◆ **WORK TO BE COMPLETED**: Would you output the whole of the data exactly?
** Opening EXERCISE DATA block **
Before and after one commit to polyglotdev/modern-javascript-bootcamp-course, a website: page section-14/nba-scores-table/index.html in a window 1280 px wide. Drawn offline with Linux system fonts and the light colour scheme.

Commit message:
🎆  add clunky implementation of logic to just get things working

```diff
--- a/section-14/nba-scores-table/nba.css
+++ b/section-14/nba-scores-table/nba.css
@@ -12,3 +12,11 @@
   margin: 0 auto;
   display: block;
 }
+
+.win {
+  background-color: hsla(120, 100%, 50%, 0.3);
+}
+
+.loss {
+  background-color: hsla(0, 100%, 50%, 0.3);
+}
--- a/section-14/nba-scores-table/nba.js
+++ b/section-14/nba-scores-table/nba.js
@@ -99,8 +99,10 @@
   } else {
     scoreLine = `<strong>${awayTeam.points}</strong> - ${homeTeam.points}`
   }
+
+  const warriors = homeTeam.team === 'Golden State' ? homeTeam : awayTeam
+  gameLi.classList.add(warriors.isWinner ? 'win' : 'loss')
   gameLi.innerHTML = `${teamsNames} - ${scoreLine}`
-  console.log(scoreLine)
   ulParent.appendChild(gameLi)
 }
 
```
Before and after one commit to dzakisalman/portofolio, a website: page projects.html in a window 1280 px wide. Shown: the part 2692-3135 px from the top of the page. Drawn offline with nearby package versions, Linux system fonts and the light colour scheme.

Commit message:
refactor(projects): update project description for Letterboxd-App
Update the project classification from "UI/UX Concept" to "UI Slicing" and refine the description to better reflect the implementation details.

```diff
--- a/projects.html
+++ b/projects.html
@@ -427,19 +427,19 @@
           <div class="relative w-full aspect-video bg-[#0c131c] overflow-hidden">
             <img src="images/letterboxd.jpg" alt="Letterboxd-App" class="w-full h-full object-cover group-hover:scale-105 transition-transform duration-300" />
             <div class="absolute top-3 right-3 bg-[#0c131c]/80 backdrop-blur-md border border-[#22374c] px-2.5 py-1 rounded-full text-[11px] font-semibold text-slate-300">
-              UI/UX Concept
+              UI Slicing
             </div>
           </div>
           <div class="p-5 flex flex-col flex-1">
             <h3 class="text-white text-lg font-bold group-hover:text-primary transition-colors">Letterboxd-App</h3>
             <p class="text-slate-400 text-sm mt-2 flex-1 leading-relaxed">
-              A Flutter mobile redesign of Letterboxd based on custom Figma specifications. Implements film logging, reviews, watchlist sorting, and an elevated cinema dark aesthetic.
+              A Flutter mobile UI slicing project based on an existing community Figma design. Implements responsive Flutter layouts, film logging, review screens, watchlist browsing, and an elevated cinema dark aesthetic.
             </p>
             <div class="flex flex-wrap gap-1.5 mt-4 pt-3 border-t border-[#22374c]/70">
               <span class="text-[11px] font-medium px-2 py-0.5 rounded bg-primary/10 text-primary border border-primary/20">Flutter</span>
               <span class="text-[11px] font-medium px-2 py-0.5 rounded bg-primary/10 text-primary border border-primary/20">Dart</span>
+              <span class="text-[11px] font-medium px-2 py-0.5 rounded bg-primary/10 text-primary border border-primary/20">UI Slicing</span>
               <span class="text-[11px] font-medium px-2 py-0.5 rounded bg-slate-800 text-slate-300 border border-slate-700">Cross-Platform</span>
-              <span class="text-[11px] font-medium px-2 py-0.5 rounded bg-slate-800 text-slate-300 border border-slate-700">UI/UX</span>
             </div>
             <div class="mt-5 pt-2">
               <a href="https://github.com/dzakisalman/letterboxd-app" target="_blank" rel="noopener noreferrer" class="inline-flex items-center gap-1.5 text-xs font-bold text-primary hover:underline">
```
** Closing EXERCISE DATA block **
◆ **TASK RESULT**:
Before and after one commit to polyglotdev/modern-javascript-bootcamp-course, a website: page section-14/nba-scores-table/index.html in a window 1280 px wide. Drawn offline with Linux system fonts and the light colour scheme.

Commit message:
🎆  add clunky implementation of logic to just get things working

```diff
--- a/section-14/nba-scores-table/nba.css
+++ b/section-14/nba-scores-table/nba.css
@@ -12,3 +12,11 @@
   margin: 0 auto;
   display: block;
 }
+
+.win {
+  background-color: hsla(120, 100%, 50%, 0.3);
+}
+
+.loss {
+  background-color: hsla(0, 100%, 50%, 0.3);
+}
--- a/section-14/nba-scores-table/nba.js
+++ b/section-14/nba-scores-table/nba.js
@@ -99,8 +99,10 @@
   } else {
     scoreLine = `<strong>${awayTeam.points}</strong> - ${homeTeam.points}`
   }
+
+  const warriors = homeTeam.team === 'Golden State' ? homeTeam : awayTeam
+  gameLi.classList.add(warriors.isWinner ? 'win' : 'loss')
   gameLi.innerHTML = `${teamsNames} - ${scoreLine}`
-  console.log(scoreLine)
   ulParent.appendChild(gameLi)
 }
 
```
Before and after one commit to dzakisalman/portofolio, a website: page projects.html in a window 1280 px wide. Shown: the part 2692-3135 px from the top of the page. Drawn offline with nearby package versions, Linux system fonts and the light colour scheme.

Commit message:
refactor(projects): update project description for Letterboxd-App
Update the project classification from "UI/UX Concept" to "UI Slicing" and refine the description to better reflect the implementation details.

```diff
--- a/projects.html
+++ b/projects.html
@@ -427,19 +427,19 @@
           <div class="relative w-full aspect-video bg-[#0c131c] overflow-hidden">
             <img src="images/letterboxd.jpg" alt="Letterboxd-App" class="w-full h-full object-cover group-hover:scale-105 transition-transform duration-300" />
             <div class="absolute top-3 right-3 bg-[#0c131c]/80 backdrop-blur-md border border-[#22374c] px-2.5 py-1 rounded-full text-[11px] font-semibold text-slate-300">
-              UI/UX Concept
+              UI Slicing
             </div>
           </div>
           <div class="p-5 flex flex-col flex-1">
             <h3 class="text-white text-lg font-bold group-hover:text-primary transition-colors">Letterboxd-App</h3>
             <p class="text-slate-400 text-sm mt-2 flex-1 leading-relaxed">
-              A Flutter mobile redesign of Letterboxd based on custom Figma specifications. Implements film logging, reviews, watchlist sorting, and an elevated cinema dark aesthetic.
+              A Flutter mobile UI slicing project based on an existing community Figma design. Implements responsive Flutter layouts, film logging, review screens, watchlist browsing, and an elevated cinema dark aesthetic.
             </p>
             <div class="flex flex-wrap gap-1.5 mt-4 pt-3 border-t border-[#22374c]/70">
               <span class="text-[11px] font-medium px-2 py-0.5 rounded bg-primary/10 text-primary border border-primary/20">Flutter</span>
               <span class="text-[11px] font-medium px-2 py-0.5 rounded bg-primary/10 text-primary border border-primary/20">Dart</span>
+              <span class="text-[11px] font-medium px-2 py-0.5 rounded bg-primary/10 text-primary border border-primary/20">UI Slicing</span>
               <span class="text-[11px] font-medium px-2 py-0.5 rounded bg-slate-800 text-slate-300 border border-slate-700">Cross-Platform</span>
-              <span class="text-[11px] font-medium px-2 py-0.5 rounded bg-slate-800 text-slate-300 border border-slate-700">UI/UX</span>
             </div>
             <div class="mt-5 pt-2">
               <a href="https://github.com/dzakisalman/letterboxd-app" target="_blank" rel="noopener noreferrer" class="inline-flex items-center gap-1.5 text-xs font-bold text-primary hover:underline">
```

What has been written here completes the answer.